Task requirements: Copy out each line of the data holding "Count".

START Working data

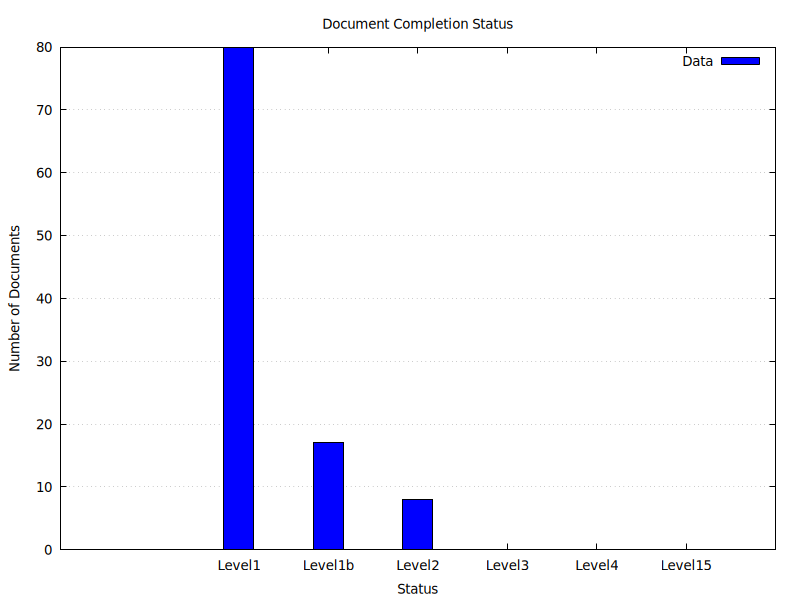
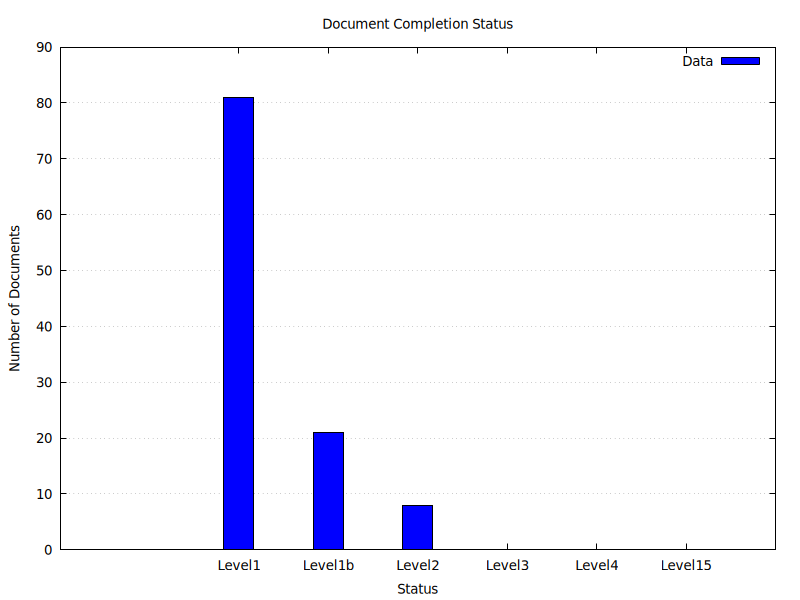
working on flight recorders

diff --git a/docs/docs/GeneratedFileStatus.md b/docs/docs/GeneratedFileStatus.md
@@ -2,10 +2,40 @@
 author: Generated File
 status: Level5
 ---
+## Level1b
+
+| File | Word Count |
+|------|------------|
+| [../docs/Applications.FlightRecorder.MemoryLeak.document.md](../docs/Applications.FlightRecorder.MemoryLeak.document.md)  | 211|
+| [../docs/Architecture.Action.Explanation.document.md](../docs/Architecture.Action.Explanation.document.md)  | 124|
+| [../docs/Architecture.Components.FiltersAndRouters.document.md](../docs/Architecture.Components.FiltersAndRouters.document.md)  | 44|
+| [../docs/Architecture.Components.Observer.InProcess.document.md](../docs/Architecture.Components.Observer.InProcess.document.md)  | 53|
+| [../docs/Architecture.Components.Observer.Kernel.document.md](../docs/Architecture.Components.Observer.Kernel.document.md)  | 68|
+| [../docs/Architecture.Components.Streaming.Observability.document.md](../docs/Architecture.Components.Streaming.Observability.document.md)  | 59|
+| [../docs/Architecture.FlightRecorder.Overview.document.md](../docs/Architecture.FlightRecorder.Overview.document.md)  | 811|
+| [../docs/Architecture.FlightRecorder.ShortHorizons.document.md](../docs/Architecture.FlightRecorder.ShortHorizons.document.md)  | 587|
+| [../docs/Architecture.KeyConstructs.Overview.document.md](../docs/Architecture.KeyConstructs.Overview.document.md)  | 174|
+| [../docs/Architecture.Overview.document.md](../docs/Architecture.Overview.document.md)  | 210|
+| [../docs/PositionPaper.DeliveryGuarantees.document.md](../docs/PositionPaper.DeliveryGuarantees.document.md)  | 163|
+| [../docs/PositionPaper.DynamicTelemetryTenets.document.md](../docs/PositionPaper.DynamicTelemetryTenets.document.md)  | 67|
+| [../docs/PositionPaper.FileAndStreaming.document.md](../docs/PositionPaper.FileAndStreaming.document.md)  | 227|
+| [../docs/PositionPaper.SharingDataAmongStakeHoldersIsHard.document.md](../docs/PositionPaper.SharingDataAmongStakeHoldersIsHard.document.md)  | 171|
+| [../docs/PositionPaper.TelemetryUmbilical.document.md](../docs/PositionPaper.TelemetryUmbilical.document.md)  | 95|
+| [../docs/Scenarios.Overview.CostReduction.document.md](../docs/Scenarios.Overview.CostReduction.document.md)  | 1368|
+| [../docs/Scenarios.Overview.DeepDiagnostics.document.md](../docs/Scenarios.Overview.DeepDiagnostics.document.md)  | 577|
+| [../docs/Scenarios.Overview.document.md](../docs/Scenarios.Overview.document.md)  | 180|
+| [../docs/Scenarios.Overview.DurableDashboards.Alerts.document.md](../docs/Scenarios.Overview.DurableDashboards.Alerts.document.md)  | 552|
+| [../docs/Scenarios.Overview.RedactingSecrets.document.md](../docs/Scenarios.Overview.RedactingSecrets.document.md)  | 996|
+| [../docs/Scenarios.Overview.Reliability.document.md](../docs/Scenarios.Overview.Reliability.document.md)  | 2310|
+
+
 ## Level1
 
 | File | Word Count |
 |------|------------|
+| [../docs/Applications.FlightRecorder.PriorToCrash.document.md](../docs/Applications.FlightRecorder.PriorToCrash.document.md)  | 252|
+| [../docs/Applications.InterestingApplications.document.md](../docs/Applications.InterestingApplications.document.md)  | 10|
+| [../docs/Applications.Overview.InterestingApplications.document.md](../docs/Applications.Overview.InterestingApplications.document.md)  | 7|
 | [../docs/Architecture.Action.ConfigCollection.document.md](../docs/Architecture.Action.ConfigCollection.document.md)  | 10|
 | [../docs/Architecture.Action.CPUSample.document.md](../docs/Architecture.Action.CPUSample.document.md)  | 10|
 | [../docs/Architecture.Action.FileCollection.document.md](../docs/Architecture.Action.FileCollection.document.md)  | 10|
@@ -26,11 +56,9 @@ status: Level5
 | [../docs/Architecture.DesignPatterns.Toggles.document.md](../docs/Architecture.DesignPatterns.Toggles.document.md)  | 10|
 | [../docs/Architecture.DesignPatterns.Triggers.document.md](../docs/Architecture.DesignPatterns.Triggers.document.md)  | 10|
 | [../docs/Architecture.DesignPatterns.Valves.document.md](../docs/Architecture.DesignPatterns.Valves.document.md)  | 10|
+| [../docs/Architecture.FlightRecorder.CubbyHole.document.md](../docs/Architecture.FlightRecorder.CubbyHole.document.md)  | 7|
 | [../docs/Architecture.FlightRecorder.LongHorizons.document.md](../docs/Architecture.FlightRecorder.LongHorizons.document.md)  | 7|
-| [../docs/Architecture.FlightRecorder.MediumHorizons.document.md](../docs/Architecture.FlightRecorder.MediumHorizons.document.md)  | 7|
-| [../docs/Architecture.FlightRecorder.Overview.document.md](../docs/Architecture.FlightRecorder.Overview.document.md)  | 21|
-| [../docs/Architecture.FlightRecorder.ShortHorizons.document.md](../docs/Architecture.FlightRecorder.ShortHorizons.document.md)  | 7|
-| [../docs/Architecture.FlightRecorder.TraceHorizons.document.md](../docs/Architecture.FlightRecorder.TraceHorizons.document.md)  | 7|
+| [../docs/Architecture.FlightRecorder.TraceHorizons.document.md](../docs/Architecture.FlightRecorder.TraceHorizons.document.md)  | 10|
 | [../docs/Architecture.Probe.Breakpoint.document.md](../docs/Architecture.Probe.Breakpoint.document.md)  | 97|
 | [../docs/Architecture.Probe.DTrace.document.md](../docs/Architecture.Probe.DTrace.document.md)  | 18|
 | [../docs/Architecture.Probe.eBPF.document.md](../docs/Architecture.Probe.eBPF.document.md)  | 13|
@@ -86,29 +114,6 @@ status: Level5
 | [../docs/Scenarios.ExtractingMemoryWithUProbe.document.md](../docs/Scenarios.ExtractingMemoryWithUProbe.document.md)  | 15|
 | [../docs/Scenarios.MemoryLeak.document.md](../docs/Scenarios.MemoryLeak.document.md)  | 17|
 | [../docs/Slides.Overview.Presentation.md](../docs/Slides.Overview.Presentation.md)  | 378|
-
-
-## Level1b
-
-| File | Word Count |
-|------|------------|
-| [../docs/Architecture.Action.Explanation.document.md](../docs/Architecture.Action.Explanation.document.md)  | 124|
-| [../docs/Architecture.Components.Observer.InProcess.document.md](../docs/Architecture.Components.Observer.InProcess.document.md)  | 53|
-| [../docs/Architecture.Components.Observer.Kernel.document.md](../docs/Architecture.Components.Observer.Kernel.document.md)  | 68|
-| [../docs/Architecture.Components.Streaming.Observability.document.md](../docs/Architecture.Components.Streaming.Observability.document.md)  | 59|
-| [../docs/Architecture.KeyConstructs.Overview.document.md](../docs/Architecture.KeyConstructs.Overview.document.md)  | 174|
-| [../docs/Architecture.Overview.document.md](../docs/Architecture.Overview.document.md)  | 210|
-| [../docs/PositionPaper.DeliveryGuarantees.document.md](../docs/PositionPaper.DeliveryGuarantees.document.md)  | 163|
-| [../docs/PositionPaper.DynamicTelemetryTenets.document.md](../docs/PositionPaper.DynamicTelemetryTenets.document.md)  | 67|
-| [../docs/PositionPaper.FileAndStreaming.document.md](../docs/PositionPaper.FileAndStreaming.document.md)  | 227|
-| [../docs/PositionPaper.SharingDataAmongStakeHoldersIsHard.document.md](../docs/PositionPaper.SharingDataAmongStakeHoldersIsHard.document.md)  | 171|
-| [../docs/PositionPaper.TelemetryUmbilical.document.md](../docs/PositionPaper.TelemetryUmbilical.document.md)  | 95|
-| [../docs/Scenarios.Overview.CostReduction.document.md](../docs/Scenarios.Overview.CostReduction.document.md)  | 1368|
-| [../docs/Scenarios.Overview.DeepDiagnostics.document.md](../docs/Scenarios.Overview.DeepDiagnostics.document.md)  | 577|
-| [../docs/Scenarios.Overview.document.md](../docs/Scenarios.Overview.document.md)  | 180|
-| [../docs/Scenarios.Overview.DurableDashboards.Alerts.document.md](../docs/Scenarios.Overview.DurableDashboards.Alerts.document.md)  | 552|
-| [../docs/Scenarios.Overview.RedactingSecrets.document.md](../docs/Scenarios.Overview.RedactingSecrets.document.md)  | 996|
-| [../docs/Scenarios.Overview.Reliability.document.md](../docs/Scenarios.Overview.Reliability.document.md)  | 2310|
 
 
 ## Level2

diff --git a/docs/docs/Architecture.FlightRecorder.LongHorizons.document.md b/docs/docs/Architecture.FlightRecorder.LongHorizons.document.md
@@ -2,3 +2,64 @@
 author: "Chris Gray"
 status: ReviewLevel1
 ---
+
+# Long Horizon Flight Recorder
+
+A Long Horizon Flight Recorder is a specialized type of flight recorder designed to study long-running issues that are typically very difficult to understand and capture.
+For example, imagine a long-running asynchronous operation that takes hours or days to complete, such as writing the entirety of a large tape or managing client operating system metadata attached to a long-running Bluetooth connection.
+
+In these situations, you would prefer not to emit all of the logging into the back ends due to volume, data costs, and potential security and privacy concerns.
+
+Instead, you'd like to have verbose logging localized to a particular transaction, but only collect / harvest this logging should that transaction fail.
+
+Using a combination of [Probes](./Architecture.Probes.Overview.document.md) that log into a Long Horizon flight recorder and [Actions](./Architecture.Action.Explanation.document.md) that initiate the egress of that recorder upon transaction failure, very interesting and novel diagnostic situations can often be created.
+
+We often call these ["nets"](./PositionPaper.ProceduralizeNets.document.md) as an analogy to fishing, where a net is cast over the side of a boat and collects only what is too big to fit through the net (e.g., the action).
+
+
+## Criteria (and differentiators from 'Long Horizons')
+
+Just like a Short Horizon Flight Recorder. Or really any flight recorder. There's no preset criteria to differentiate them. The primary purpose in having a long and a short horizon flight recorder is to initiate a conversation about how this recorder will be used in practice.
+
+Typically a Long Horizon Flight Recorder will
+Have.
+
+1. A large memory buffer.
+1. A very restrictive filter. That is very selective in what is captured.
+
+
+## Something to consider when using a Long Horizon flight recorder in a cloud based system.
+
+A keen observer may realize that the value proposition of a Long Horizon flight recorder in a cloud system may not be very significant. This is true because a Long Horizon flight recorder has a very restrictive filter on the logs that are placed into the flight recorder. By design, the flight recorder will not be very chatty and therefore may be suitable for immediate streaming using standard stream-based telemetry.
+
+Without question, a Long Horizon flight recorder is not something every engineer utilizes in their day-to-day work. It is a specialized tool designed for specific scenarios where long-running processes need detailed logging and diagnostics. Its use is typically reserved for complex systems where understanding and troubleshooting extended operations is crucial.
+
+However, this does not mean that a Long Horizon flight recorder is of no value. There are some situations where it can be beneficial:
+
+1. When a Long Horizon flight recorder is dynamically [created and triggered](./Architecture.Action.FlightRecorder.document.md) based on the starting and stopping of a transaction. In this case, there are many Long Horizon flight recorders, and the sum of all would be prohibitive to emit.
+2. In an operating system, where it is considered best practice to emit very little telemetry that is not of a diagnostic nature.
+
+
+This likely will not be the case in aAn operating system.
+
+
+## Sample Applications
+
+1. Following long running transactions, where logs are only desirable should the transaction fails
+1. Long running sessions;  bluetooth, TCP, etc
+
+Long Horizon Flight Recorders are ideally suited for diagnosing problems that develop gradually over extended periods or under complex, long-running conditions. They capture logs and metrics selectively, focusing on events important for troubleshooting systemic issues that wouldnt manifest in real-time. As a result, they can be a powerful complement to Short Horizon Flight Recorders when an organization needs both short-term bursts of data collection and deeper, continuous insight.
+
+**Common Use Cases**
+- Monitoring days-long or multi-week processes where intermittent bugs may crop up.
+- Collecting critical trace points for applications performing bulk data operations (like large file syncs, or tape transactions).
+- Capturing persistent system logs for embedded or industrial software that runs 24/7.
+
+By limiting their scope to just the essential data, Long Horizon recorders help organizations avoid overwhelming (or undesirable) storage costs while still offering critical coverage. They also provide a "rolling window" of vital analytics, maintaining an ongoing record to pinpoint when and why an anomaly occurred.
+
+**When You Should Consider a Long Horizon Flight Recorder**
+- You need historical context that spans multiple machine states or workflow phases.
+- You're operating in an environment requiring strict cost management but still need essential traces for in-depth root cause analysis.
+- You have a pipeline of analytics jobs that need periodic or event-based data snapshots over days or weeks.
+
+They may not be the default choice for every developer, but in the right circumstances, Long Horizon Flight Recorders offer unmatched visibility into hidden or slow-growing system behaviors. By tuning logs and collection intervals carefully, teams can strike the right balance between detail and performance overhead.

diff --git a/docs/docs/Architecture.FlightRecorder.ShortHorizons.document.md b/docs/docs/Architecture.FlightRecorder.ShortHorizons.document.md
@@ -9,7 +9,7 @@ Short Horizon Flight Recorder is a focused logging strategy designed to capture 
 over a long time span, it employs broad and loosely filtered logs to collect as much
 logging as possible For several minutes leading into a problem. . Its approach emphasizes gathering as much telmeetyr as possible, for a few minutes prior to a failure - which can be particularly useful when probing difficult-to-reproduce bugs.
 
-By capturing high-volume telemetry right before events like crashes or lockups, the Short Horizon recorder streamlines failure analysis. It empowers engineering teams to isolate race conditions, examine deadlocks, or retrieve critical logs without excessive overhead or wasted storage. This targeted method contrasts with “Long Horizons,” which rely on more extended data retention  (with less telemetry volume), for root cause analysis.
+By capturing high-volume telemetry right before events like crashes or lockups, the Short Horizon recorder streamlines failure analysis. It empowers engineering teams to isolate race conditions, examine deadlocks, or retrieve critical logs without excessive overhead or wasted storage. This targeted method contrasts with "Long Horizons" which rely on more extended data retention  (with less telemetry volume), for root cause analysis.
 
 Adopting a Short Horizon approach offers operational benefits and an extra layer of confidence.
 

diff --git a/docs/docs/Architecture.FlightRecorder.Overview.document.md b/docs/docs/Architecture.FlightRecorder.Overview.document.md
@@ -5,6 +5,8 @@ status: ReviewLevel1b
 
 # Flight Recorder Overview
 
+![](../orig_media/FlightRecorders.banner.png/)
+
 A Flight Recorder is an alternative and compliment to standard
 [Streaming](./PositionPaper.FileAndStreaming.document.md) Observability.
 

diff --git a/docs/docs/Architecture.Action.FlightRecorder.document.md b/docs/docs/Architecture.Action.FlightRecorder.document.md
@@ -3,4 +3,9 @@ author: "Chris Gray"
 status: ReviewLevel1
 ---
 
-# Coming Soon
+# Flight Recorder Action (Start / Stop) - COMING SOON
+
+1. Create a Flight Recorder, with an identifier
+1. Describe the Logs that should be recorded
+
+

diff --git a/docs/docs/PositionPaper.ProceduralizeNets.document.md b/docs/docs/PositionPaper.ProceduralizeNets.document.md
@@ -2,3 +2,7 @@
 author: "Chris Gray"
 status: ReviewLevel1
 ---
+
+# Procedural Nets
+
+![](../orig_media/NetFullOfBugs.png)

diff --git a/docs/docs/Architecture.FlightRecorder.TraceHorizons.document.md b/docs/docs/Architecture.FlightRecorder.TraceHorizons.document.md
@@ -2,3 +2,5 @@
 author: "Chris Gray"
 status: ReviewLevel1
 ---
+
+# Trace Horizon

END Working data

Result of this exercise:
+| File | Word Count |
 | File | Word Count |
-| File | Word Count |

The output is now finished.